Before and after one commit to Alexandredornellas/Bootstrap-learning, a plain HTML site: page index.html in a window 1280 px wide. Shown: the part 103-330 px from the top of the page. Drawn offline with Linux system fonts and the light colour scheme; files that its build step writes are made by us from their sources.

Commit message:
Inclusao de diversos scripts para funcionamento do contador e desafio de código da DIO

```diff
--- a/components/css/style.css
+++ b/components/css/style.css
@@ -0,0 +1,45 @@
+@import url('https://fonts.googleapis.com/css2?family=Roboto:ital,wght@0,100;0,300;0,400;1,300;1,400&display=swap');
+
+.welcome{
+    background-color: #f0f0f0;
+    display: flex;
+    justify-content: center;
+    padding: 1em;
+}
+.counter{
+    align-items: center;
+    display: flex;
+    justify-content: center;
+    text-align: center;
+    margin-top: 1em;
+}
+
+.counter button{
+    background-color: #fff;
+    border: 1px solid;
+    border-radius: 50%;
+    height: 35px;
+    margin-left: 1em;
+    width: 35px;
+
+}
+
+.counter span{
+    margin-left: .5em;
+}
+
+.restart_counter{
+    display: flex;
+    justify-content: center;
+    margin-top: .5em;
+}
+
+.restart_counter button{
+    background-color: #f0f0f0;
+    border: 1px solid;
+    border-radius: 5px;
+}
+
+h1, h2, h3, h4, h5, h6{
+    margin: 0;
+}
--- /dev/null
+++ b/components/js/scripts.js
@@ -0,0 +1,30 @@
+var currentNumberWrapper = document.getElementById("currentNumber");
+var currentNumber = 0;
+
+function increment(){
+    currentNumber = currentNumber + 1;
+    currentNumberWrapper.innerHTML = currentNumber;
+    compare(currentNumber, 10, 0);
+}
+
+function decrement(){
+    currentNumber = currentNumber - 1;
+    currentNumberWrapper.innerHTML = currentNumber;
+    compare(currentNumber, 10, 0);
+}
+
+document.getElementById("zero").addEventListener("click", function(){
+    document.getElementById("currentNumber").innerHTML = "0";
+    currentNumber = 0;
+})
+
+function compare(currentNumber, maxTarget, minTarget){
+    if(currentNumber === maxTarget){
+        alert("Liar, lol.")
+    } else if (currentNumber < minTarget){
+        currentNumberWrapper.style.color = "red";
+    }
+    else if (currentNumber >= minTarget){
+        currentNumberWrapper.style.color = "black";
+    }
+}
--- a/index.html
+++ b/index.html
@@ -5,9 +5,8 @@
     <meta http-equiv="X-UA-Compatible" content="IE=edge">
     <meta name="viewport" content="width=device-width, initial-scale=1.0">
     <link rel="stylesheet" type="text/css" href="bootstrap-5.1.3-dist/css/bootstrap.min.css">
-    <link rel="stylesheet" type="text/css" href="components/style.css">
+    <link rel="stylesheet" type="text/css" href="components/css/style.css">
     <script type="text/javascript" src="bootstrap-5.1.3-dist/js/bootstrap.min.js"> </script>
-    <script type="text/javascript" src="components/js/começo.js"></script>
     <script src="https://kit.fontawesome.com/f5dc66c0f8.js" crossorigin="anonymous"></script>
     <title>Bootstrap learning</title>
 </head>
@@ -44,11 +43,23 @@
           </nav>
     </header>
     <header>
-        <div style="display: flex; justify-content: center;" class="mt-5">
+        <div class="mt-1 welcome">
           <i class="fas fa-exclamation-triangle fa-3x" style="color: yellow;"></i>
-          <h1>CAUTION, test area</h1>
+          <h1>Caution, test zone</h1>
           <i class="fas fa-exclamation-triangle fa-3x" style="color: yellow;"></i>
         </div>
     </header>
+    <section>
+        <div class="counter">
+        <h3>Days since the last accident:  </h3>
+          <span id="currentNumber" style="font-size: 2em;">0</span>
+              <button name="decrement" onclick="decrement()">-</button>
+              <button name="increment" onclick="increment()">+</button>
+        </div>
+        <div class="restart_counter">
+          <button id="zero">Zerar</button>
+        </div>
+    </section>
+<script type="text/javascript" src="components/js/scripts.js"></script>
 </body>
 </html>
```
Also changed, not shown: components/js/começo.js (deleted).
========================================
*TASK OBJECTIVE*. Using the records above, report how many lines include "color", with no words around the number.

*RESULT FOR THIS EXERCISE*. 7